DATASET EXTRACT START

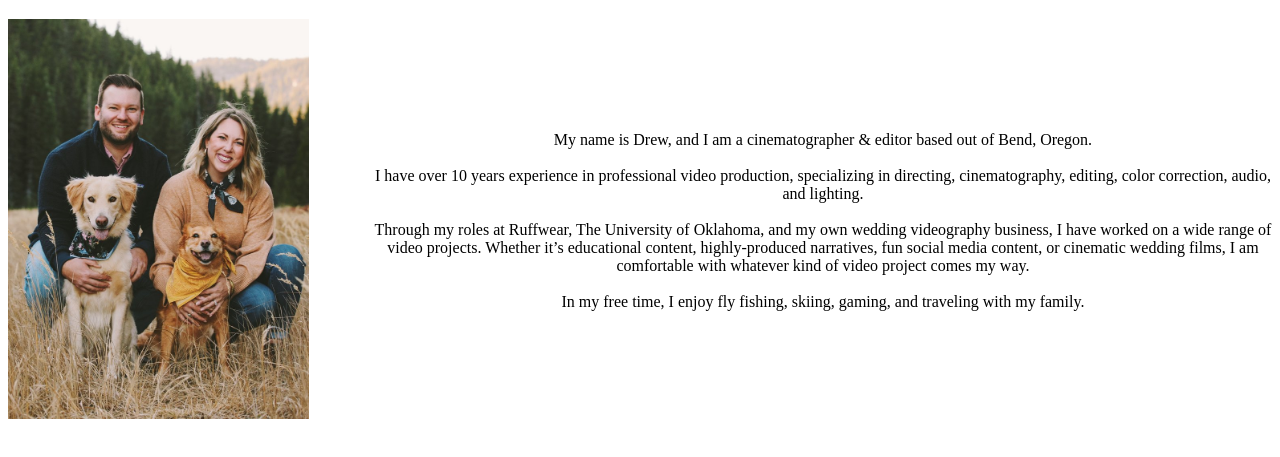
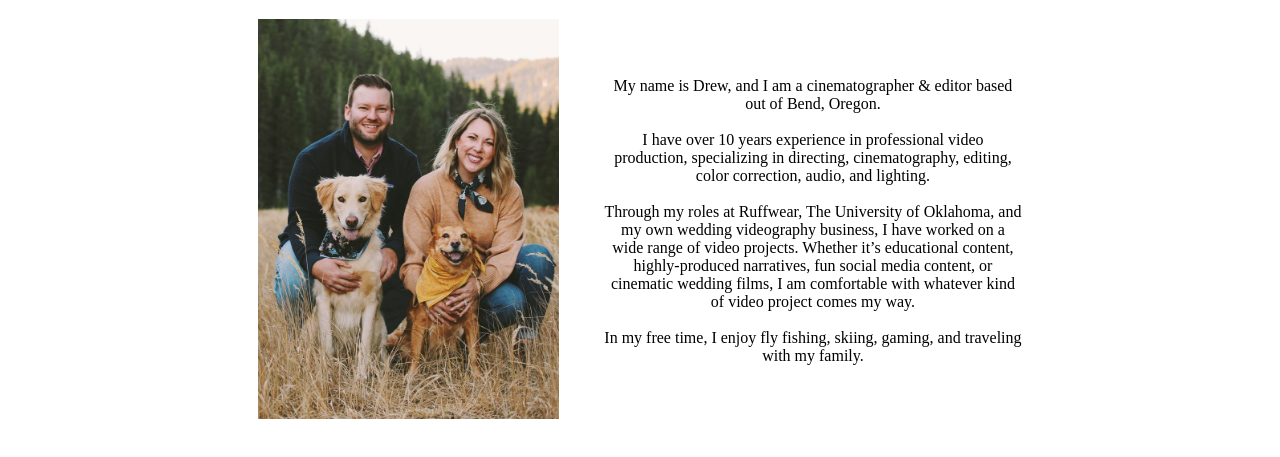
Before and after one commit to therealnarddogg/drew-bernard-portfolio, a plain HTML site: page about.html in a window 1280 px wide. Shown: the part 343-800 px from the top of the page. Drawn offline with Linux system fonts and the light colour scheme; a web font is replaced by a local one.

Commit message:
about-margin

```diff
--- a/pages.css
+++ b/pages.css
@@ -41,7 +41,8 @@ p {
     display: flex;
     align-items: center;
     grid-template-columns: 1fr 1fr 1fr;
-    column-gap: 65px;
+    column-gap: 45px;
+    margin: 0px 250px;
     /* border: 2px solid black; */
 }
 
```
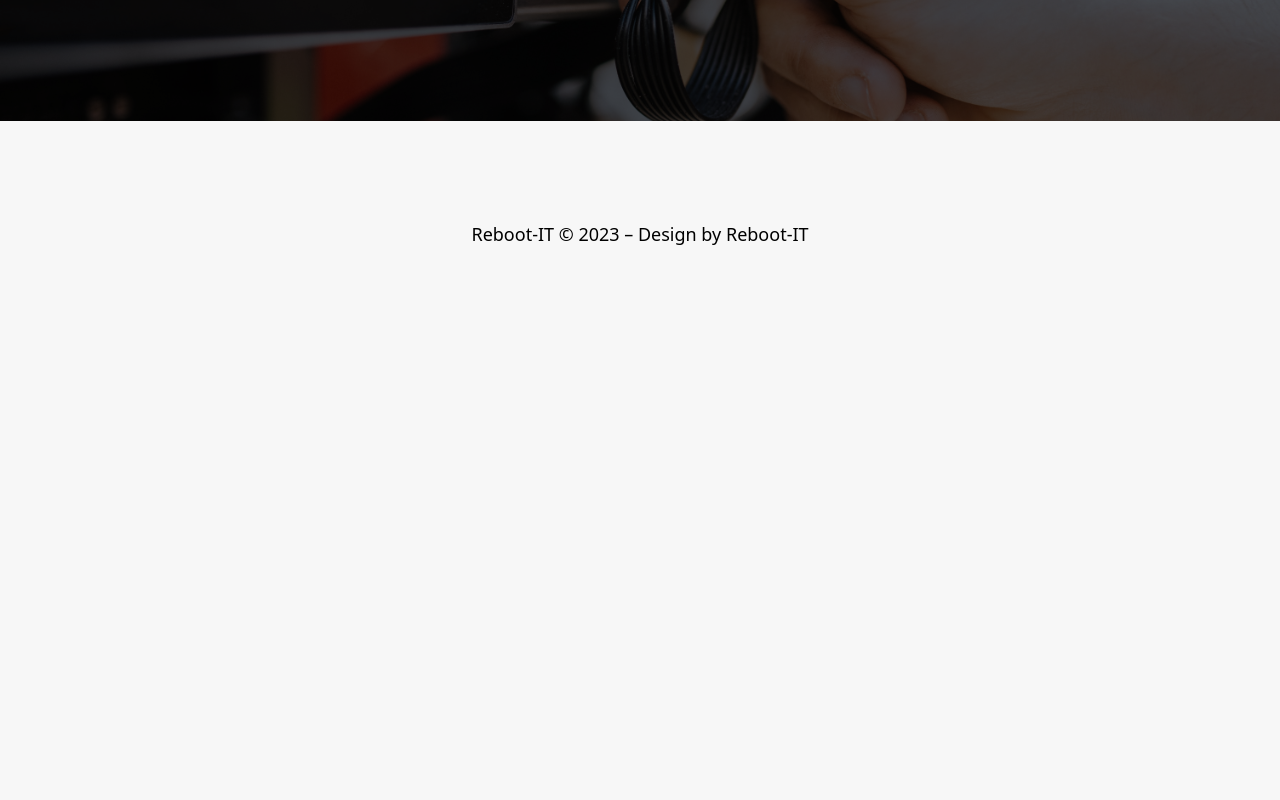
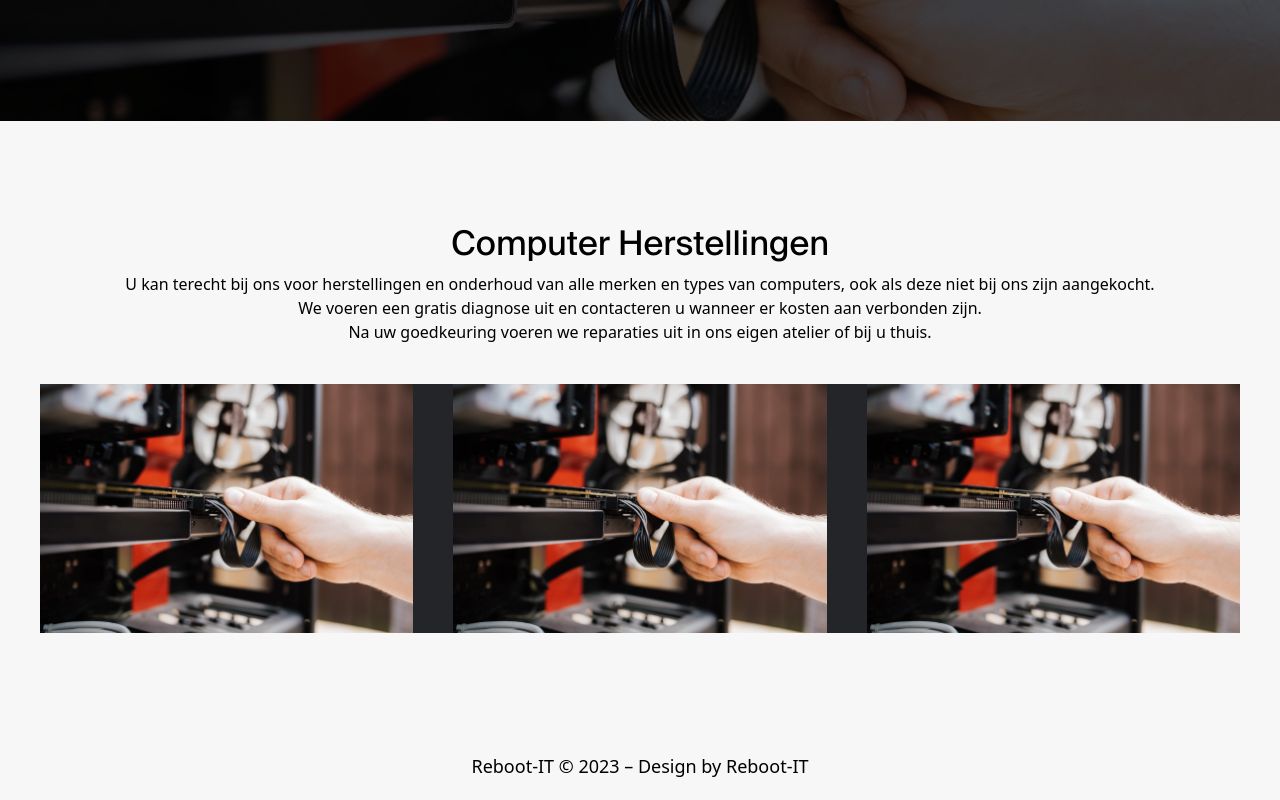
Before and after one commit to kenzo47/pcrepair, a SvelteKit app: page /hersteldienst in a window 1280 px wide. Shown: the part 379-1179 px from the top of the page. Before the commit the page ends 800 px from the top, so only its background shows below. Built offline with nearby package versions, Linux system fonts and the light colour scheme.

Commit message:
WIP Hersteldienst page.

```diff
--- a/src/lib/components/HeaderImage.svelte
+++ b/src/lib/components/HeaderImage.svelte
@@ -9,7 +9,7 @@
 		class="absolute h-full w-full bg-raisin-black bg-pcrepair bg-cover bg-center bg-no-repeat bg-blend-overlay"
 	></div>
 	<h1
-		class=" absolute top-[25%] z-10 transform text-center font-suisse text-7xl text-white shadow-black text-shadow"
+		class=" absolute top-[25%] z-10 text-center font-suisse text-7xl text-white shadow-black text-shadow"
 	>
 		{data.title}
 	</h1>
--- a/src/routes/+page.svelte
+++ b/src/routes/+page.svelte
@@ -140,7 +140,6 @@
 		{/each}
 	</div>
 </section>
-
 <!--Services-->
 <section class="wrapper mb-[8rem]">
 	<Saos once={true} animation={'from-left 1.4s cubic-bezier(0.35, 0.5, 0.65, 0.95) both'}>
--- a/src/routes/hersteldienst/+page.svelte
+++ b/src/routes/hersteldienst/+page.svelte
@@ -20,3 +20,36 @@
 <header class="mb-[8rem] overflow-hidden">
 	<HeaderImage data={ImageSwiperData} />
 </header>
+<!--PC Repairs-->
+<section class="wrapper mb-[8rem]">
+	<div class="flex flex-col items-center">
+		<h1 class="text-center font-suisse text-[3.4rem] text-black">Computer Herstellingen</h1>
+		<p class="font-suise text-2xl font-normal">
+			U kan terecht bij ons voor herstellingen en onderhoud van alle merken en types van computers,
+			ook als deze niet bij ons zijn aangekocht.
+		</p>
+		<p class="font-suise text-2xl font-normal">
+			We voeren een gratis diagnose uit en contacteren u wanneer er kosten aan verbonden zijn.
+		</p>
+		<p class="font-suise mb-[4rem] text-2xl font-normal">
+			Na uw goedkeuring voeren we reparaties uit in ons eigen atelier of bij u thuis.
+		</p>
+	</div>
+	<div class="grid grid-cols-3 gap-[4rem] bg-raisin-black">
+		<div>
+			<div>
+				<img src={pcrepair} alt="PC-Herstelling" />
+			</div>
+		</div>
+		<div>
+			<div>
+				<img src={pcrepair} alt="PC-Herstelling" />
+			</div>
+		</div>
+		<div>
+			<div>
+				<img src={pcrepair} alt="PC-Herstelling" />
+			</div>
+		</div>
+	</div>
+</section>
```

DATASET EXTRACT END

## TASK TO CARRY OUT
Which lines above hold the string "white"? Show each of them.

## COMPLETED EXERCISE
-		class=" absolute top-[25%] z-10 transform text-center font-suisse text-7xl text-white shadow-black text-shadow"
+		class=" absolute top-[25%] z-10 text-center font-suisse text-7xl text-white shadow-black text-shadow"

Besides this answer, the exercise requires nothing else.